The show, Distance, didn’t disappoint. I fell in love with the beauties above (unfortunately already sold) titled “Gypsy Blossom” and “Spring Ice.” I also love a painting called “Farness.” I’d only seen one of Gretchen’s paintings before at the Alaska Native Arts Foundation, where she was a featured artist, so experiencing a full show was thrilling. As someone who is color motivated in choosing art (portraits, abstracts, or landscapes – doesn’t matter to me as long as the colors make my heart sing) some of the pieces in the show (like the two in the photo) were entrancing.
Gretchen describes her new paintings as exploring:
“…our sense of direction and how we perceive some spaces to be close to or far away from each other, especially when thinking about our relationships to people and places.”
This is a particularly timely concept for me. I’ve been thinking about distance and relationships, and how technology is changing the way I perceive both. When I was young, I experienced life as a compilation of short stories. Each period of my life – high school, college, my time in DC – seemed to have a distinct beginning, middle, and end, and despite the obvious continuity of family and a few friends, I felt like each story came to a definitive close.

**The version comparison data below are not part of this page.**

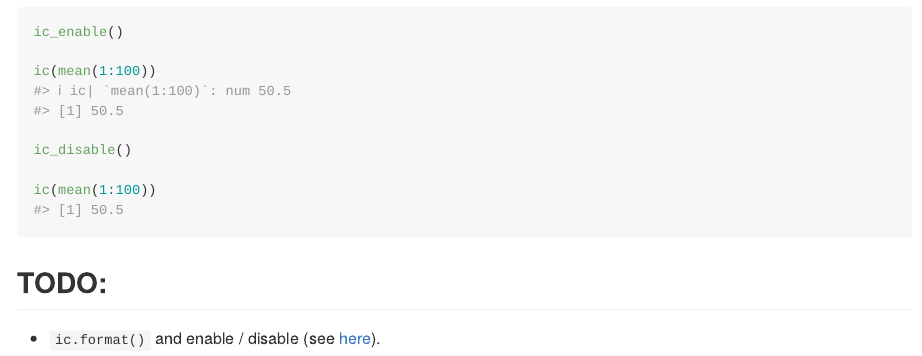
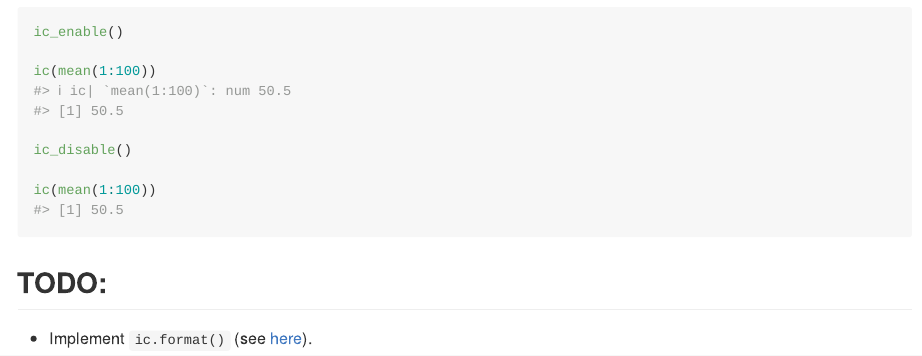
Before and after one commit to lewinfox/icecream, an R Markdown document (README.Rmd): the page in a window 1100 px wide, from 1800 px down. The pictures show the output file README.md that the author committed with the source, drawn offline in the style of GitHub.

Commit message:
Build README

```diff
--- a/README.Rmd
+++ b/README.Rmd
@@ -110,4 +110,4 @@ ic(mean(1:100))
 
 ## TODO:
 
-* `ic.format()` and enable / disable (see [here](https://github.com/gruns/icecream#miscellaneous)).
+* Implement `ic.format()` (see [here](https://github.com/gruns/icecream#miscellaneous)).
```
Also changed, not shown: README.md.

I’m glad I’ve moved past this perception – now I feel like life is a novel, with distinct chapters and a cast of characters that reappear throughout. I like this version better – I feel like the chapters build on each other, characters become more complex, and the story deepens as it continues, but apart from the beginning of birth and the hopefully distant ending of death, the story continues. My story, my life, becomes richer and richer, thanks in large part to the people I meet along the way and the experiences I share with them.

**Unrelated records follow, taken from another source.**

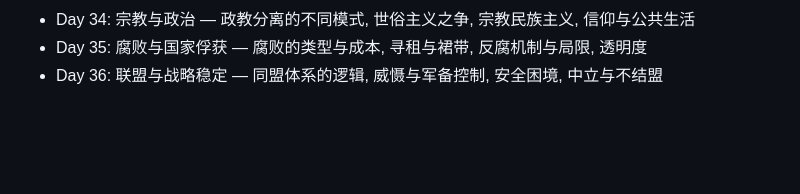
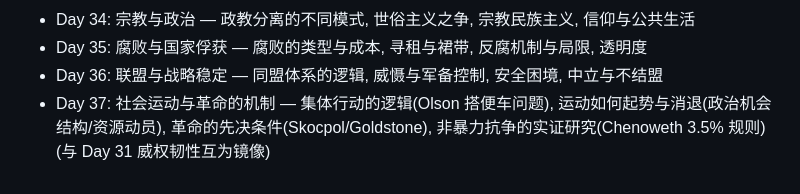
Before and after one commit to cissy0802/civics-geopolitics, a Markdown page: TOPICS.md, the part around the change. Rendered like a GitHub page; blank space fills up the shorter version.

Commit message:
TOPICS: 补缺口 Day 37 (社会运动与革命的机制)
Co-Authored-By: Claude Opus 4.8 (1M context) <noreply@anthropic.com>

```diff
--- a/TOPICS.md
+++ b/TOPICS.md
@@ -40,3 +40,4 @@
 - Day 34: 宗教与政治 — 政教分离的不同模式, 世俗主义之争, 宗教民族主义, 信仰与公共生活
 - Day 35: 腐败与国家俘获 — 腐败的类型与成本, 寻租与裙带, 反腐机制与局限, 透明度
 - Day 36: 联盟与战略稳定 — 同盟体系的逻辑, 威慑与军备控制, 安全困境, 中立与不结盟
+- Day 37: 社会运动与革命的机制 — 集体行动的逻辑(Olson 搭便车问题), 运动如何起势与消退(政治机会结构/资源动员), 革命的先决条件(Skocpol/Goldstone), 非暴力抗争的实证研究(Chenoweth 3.5% 规则)(与 Day 31 威权韧性互为镜像)
```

When I think about why I feel this way, a small part might be just me growing older, but the large part is due to social media and technology – I’m up-to-date on not just the happenings of close friends, but cousins I used to see once every two years and acquaintances from high school. I know about the things people create (art, cabins, babies, etc.), who they love and when, new jobs and old jobs, politics, religion, vacations, etc. People I might not have thought of regularly are now part of my daily awareness, which I enjoy. Distance has diminished. And yet, it is still there. Facebook and Face Time can’t replace sharing moments in person, but even when you are face to face with someone, distance can still exist. Sometimes good distance, sometimes distance you wish could close. I have a lot more thinking to do on this topic…thanks for bearing with my rambling string of conscious!

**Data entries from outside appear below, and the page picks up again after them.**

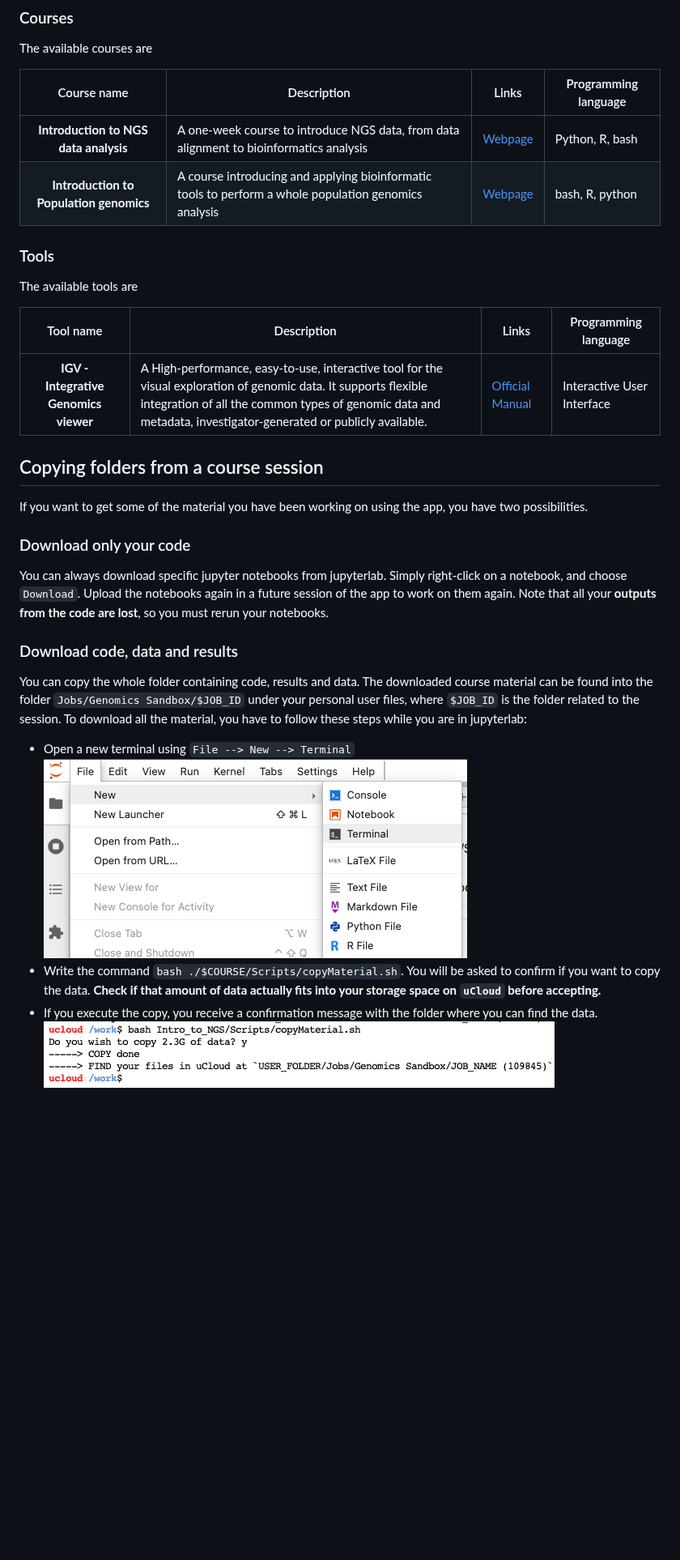
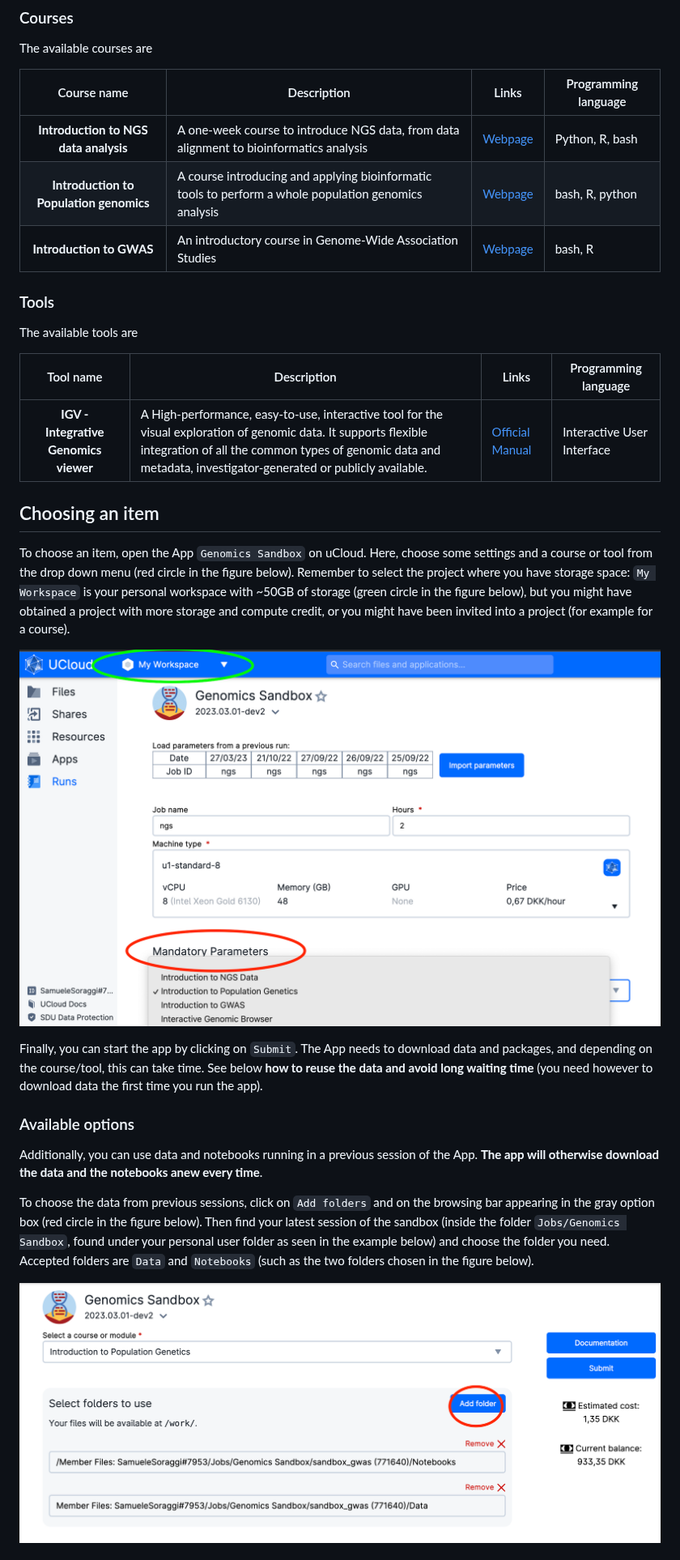
Before and after one commit to hds-sandbox/Genomics_app, a Markdown page: README.md, the part around one of its changes. Shown at 81% size. Drawn GitHub-style; pictures changed too: docs_img/add_folder.png (added), docs_img/app_setup.png (added); blank space fills up the shorter version.

Commit message:
Correction to rehh R package and new readme

```diff
--- a/README.md
+++ b/README.md
@@ -13,7 +13,8 @@ Items are periodically added to this app and can be chosen from the menu. Each i
 | Course name      | Description |  Links    | Programming language |
 | :-----------: | ----------- | ----------- | ----------- |
 | **Introduction to NGS data analysis**  | <div style="text-align: justify"> A one-week course to introduce NGS data, from data alignment to bioinformatics analysis </div> | [Webpage](https://hds-sandbox.github.io/NGS_summer_course_Aarhus/) | Python, R, bash |
-| **Introduction to Population genomics**  | <div style="text-align: justify"> A course introducing and applying bioinformatic tools to perform a whole population genomics analysis </div> | [Webpage](https://hds-sandbox.github.io/NGS_summer_course_Aarhus/) | bash, R, python |
+| **Introduction to Population genomics**  | <div style="text-align: justify"> A course introducing and applying bioinformatic tools to perform a whole population genomics analysis </div> | [Webpage](https://hds-sandbox.github.io/PopulationGenomicsCourse/) | bash, R, python |
+| **Introduction to GWAS**  | <div style="text-align: justify"> An introductory course in Genome-Wide Association Studies </div> | [Webpage](https://hds-sandbox.github.io/GWAS_course/) | bash, R |
 
 
 ### Tools
@@ -24,23 +25,19 @@ Items are periodically added to this app and can be chosen from the menu. Each i
 | :-----------: | ----------- | ----------- | ----------- |
 | **IGV - Integrative Genomics viewer**  | <div style="text-align: justify"> A High-performance, easy-to-use, interactive tool for the visual exploration of genomic data. It supports flexible integration of all the common types of genomic data and metadata, investigator-generated or publicly available. </div> | [Official Manual](https://igvteam.github.io/igv-webapp/) | Interactive User Interface |
 
-## Copying folders from a course session
+## Choosing an item
 
-If you want to get some of the material you have been working on using the app, you have two possibilities.
+To choose an item, open the App `Genomics Sandbox` on uCloud. Here, choose some settings and a course or tool from the drop down menu (red circle in the figure below). Remember to select the project where you have storage space: `My Workspace` is your personal workspace with ~50GB of storage (green circle in the figure below), but you might have obtained a project with more storage and compute credit, or you might have been invited into a project (for example for a course).
 
-### Download only your code
+![](./docs_img/app_setup.png)
 
-You can always download specific jupyter notebooks from jupyterlab. Simply right-click on a notebook, and choose `Download`. Upload the notebooks again in a future session of the app to work on them again. Note that all your **outputs from the code are lost**, so you must rerun your notebooks.
+Finally, you can start the app by clicking on `Submit`. The App needs to download data and packages, and depending on the course/tool, this can take time. See below **how to reuse the data and avoid long waiting time** (you need however to download data the first time you run the app).
 
-### Download code, data and results
+### Available options
 
-You can copy the whole folder containing code, results and data.
-The downloaded course material can be found into the folder `Jobs/Genomics Sandbox/$JOB_ID` under your personal user files, where `$JOB_ID` is the folder related to the session. To download all the material, you have to follow these steps while you are in jupyterlab:
+Additionally, you can use data and notebooks running in a previous session of the App. **The app will otherwise download the data and the notebooks anew every time**.
 
-* Open a new terminal using `File --> New --> Terminal`
-  ![](./docs_img/menu.png)
-* Write the command `bash ./$COURSE/Scripts/copyMaterial.sh`. You will be asked to confirm if you want to copy the data. **Check if that amount of data actually fits into your storage space on `uCloud` before accepting.**
-* If you execute the copy, you receive a confirmation message with the folder where you can find the data.
-![](./docs_img/run.png)
+To choose the data from previous sessions, click on `Add folders` and on the browsing bar appearing in the gray option box (red circle in the figure below). Then find your latest session of the sandbox (inside the folder `Jobs/Genomics Sandbox`, found under your personal user folder as seen in the example below) and choose the folder you need. Accepted folders are `Data` and `Notebooks` (such as the two folders chosen in the figure below).
 
+![](./docs_img/add_folder.png)
 
```
Also changed, not shown: other parts of README.md (+15 -6 lines), docs_img/download.png (added), 2 other files.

As you can probably tell, Gretchen’s show is a catalyst for my deeper exploration of what distance means to me. I really, really liked her work before, but now I’m crazy in love!
If you’re as enamored with Gretchen’s work as I am, here’s a bit of her background:
Gretchen Sagan is an Inupiaq artist from Alaska. Her work has been exhibited nationally and internationally and is a part of many private and public collections including the Alaska Veterans Administration Clinic, CIRI, First Alaskans Institute the Alaska Native Science & Engineering Program. She received her B.F.A. from the Eesti Kunstiakadeemia, in Tallinn, Estonia (2002).
Read the rest here.
Do you have an artist whose work launches self-examination and might even change how you experience the world? And if so, who?